- TASK INSTRUCTIONS
Each entry listed below should be reproduced word for word.

- DATA TO PROCESS
■ ■ ■ ■

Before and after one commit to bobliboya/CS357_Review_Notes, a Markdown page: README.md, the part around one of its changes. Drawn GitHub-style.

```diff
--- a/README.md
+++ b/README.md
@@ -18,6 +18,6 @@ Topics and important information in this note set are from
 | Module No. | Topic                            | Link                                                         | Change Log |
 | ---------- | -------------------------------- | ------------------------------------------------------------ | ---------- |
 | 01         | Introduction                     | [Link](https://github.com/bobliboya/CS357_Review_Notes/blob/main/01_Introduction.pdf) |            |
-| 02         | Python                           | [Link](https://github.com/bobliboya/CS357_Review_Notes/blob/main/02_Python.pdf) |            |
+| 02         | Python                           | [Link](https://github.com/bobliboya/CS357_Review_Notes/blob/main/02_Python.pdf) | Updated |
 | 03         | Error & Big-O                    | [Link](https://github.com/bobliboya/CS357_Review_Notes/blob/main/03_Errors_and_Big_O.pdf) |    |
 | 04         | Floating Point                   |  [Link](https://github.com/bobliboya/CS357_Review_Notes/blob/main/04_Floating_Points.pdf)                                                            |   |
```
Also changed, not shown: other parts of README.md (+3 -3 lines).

■ ■ ■ ■

- RESPONSE AREA
Before and after one commit to bobliboya/CS357_Review_Notes, a Markdown page: README.md, the part around one of its changes. Drawn GitHub-style.

```diff
--- a/README.md
+++ b/README.md
@@ -18,6 +18,6 @@ Topics and important information in this note set are from
 | Module No. | Topic                            | Link                                                         | Change Log |
 | ---------- | -------------------------------- | ------------------------------------------------------------ | ---------- |
 | 01         | Introduction                     | [Link](https://github.com/bobliboya/CS357_Review_Notes/blob/main/01_Introduction.pdf) |            |
-| 02         | Python                           | [Link](https://github.com/bobliboya/CS357_Review_Notes/blob/main/02_Python.pdf) |            |
+| 02         | Python                           | [Link](https://github.com/bobliboya/CS357_Review_Notes/blob/main/02_Python.pdf) | Updated |
 | 03         | Error & Big-O                    | [Link](https://github.com/bobliboya/CS357_Review_Notes/blob/main/03_Errors_and_Big_O.pdf) |    |
 | 04         | Floating Point                   |  [Link](https://github.com/bobliboya/CS357_Review_Notes/blob/main/04_Floating_Points.pdf)                                                            |   |
```
Also changed, not shown: other parts of README.md (+3 -3 lines).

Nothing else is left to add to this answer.